WORLD / EYE ON WORLD
COVID-19 more than health crisis
Pandemic plunges 100m additional workers into poverty
Published: Jun 03, 2021 05:48 PM
People purchase essential food items as the government imposed travel restrictions and two-week lockdown to curb the spread of COVID-19 in Colombo, Sri Lanka on Tuesday. Sri Lanka extended a week-long lockdown until June 7. Photo: AFP

People purchase essential food items as the government imposed travel restrictions and two-week lockdown to curb the spread of COVID-19 in Colombo, Sri Lanka on Tuesday. Sri Lanka extended a week-long lockdown until June 7. Photo: AFP

The COVID-19 pandemic has pushed more than 100 million more workers into poverty, the UN said Wednesday, after working hours plummeted and access to good-quality jobs evaporated.

And the labor market crisis created by the pandemic was far from over, the UN's International Labour Organization (ILO) warned in a report.

Employment was not expected to bounce back to pre-pandemic levels until 2023 at the earliest, it said.

The ILO's annual World Employment and Social Outlook report indicated that the planet would be 75 million jobs short at the end of 2021 compared to if the pandemic had not occurred.

And it would still have 23 million fewer jobs by the end of 2022 than would otherwise have been the case.

COVID-19 "has not just been a public health crisis, it's also been an employment and human crisis," ILO chief Guy Ryder told reporters. 

"Without a deliberate effort to accelerate the creation of decent jobs, and support the most vulnerable members of society and the recovery of the hardest-hit economic sectors, the lingering effects of the pandemic could be with us for years in the form of lost human and economic potential, and higher poverty and inequality." 

The report showed that global unemployment was expected to stand at 205 million people in 2022 - far higher than the 187 million in 2019.

But the situation is worse than official unemployment figures indicate.

Many people have held onto their jobs but have seen their working hours cut dramatically.

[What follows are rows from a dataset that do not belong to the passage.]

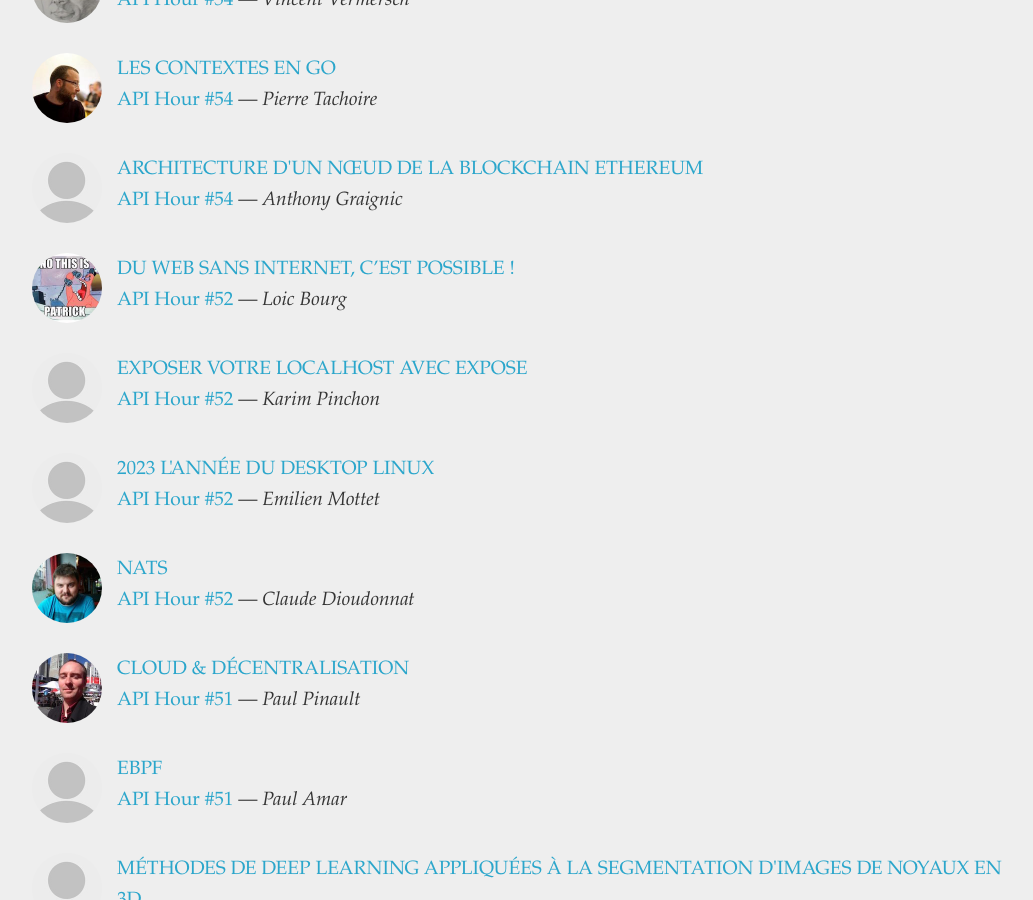
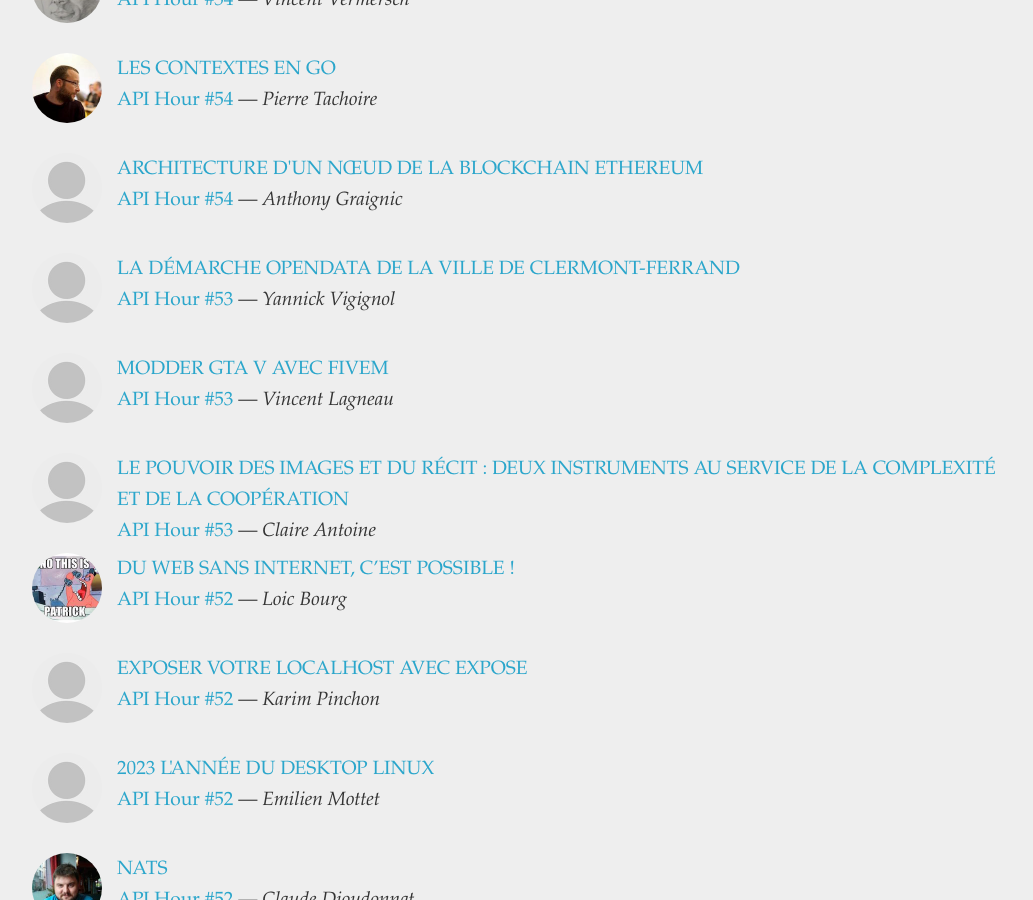
Before and after one commit to clermontech/clermontech.github.com, a Jekyll site: the page built from talks/index.md, in a window 1280 px wide and 900 px high, scrolled down 1111 px. Shown: the whole window, without its empty margins (123-1156 px from the left). Built offline with Jekyll 4.4.1, drawn with Linux system fonts in a browser that asks for light colours.

Commit message:
AH53: add talks

```diff
--- a/_posts/2023-02-14-api-hour-53.md
+++ b/_posts/2023-02-14-api-hour-53.md
@@ -42,12 +42,15 @@ transformations de notre siècle, il va falloir repenser notre manière de
 décrire notre monde, en l'élargissant à d'autres formes d'expressions plus
 universelles : l'image et le récit.
 
+[Voir la vidéo]({% post_url 2023-02-14-claire-antoine-le-pouvoir-des-images-et-du-recit %})
+
 ### Yannick Vigignol • La démarche OpenData de la ville de Clermont-Ferrand
 
 Présentation du nouveau portail et des jeux de données OpenData par Yannick
 Vigignol, conseiller municipal délégué aux initiatives associatives et à
 l'ouverture des données.
 
+[Voir la vidéo]({% post_url 2023-02-14-yannick-vigignol-la-demarche-opendata-de-la-ville-de-clermont-ferrand %})
 
 ### Vincent Lagneau • Modder GTA V avec FiveM
 
@@ -55,6 +58,8 @@ Jouer à GTA Online avec vos amis mais avec des modifications faites par vos
 soins, ça vous tente ? Une présentation rapide du scripting sur FiveM afin
 d'avoir les bases pour développer votre premier script.
 
+[Voir la vidéo]({% post_url 2023-02-14-vincent-lagneau-modder-gta-v-avec-fivem %})
+
 
 ### Peut-être vous ?
 
--- /dev/null
+++ b/_posts/2023-02-14-claire-antoine-le-pouvoir-des-images-et-du-recit.md
@@ -0,0 +1,26 @@
+---
+layout: talk
+categories: [ talks, api-hour-53 ]
+
+session_url: /api-hours/api-hour-53.html
+session_name: Clermont'ech API Hour &#35;53
+session_short_name: "&#35;53"
+
+author: Claire Antoine
+author_url: https://www.nouvelle-vague.co/
+author_image:
+
+slides_url:
+video:
+
+title: "Le pouvoir des images et du récit : deux instruments au service de la complexité et de la coopération"
+
+---
+
+La complexification et la technicité croissante de notre monde met à mal notre
+capacité à le comprendre, et avec elle notre puissance d'agir. Les langages
+d'experts, censés expliciter ce monde technique, finissent de le mystifier par
+l'usage d'un jargon spécialisé peu accessible. Si l'on veut réussir les grandes
+transformations de notre siècle, il va falloir repenser notre manière de
+décrire notre monde, en l'élargissant à d'autres formes d'expressions plus
+universelles : l'image et le récit.
--- /dev/null
+++ b/_posts/2023-02-14-vincent-lagneau-modder-gta-v-avec-fivem.md
@@ -0,0 +1,22 @@
+---
+layout: talk
+categories: [ talks, api-hour-53 ]
+
+session_url: /api-hours/api-hour-53.html
+session_name: Clermont'ech API Hour &#35;53
+session_short_name: "&#35;53"
+
+author: Vincent Lagneau
+author_url:
+author_image:
+
+slides_url:
+video:
+
+title: "Modder GTA V avec FiveM"
+
+---
+
+Jouer à GTA Online avec vos amis mais avec des modifications faites par vos
+soins, ça vous tente ? Une présentation rapide du scripting sur FiveM afin
+d'avoir les bases pour développer votre premier script.
--- /dev/null
+++ b/_posts/2023-02-14-yannick-vigignol-la-demarche-opendata-de-la-ville-de-clermont-ferrand.md
@@ -0,0 +1,24 @@
+---
+layout: talk
+categories: [ talks, api-hour-53 ]
+
+session_url: /api-hours/api-hour-53.html
+session_name: Clermont'ech API Hour &#35;53
+session_short_name: "&#35;53"
+
+author: Yannick Vigignol
+author_url:
+author_image:
+
+slides_url:
+video:
+
+title: "La démarche OpenData de la ville de Clermont-Ferrand"
+
+---
+
+Présentation du nouveau portail et des jeux de données OpenData par Yannick
+Vigignol, conseiller municipal délégué aux initiatives associatives et à
+l'ouverture des données.
+
+[https://opendata.clermontmetropole.eu](https://opendata.clermontmetropole.eu)
```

In 2020, 8.8 percent of global working hours were lost compared to the fourth quarter of 2019 - the equivalent of 255 million full-time jobs.

While the situation has improved, global working hours are far from having bounced back, and the world will still be short the equivalent of 100 million full-time jobs by the end of 2021, the report found.

Global employment is expected to recover more quickly in the second half of 2021.

But that recovery would be highly uneven, the ILO warned, due to inequitable access to COVID-19 vaccines. So far, more than 75 percent of all the jabs have gone to just 10 countries.

The limited capacity of most developing and emerging economies to support strong fiscal stimulus measures will also take its toll, the ILO said. 

AFP
blog comments powered by Disqus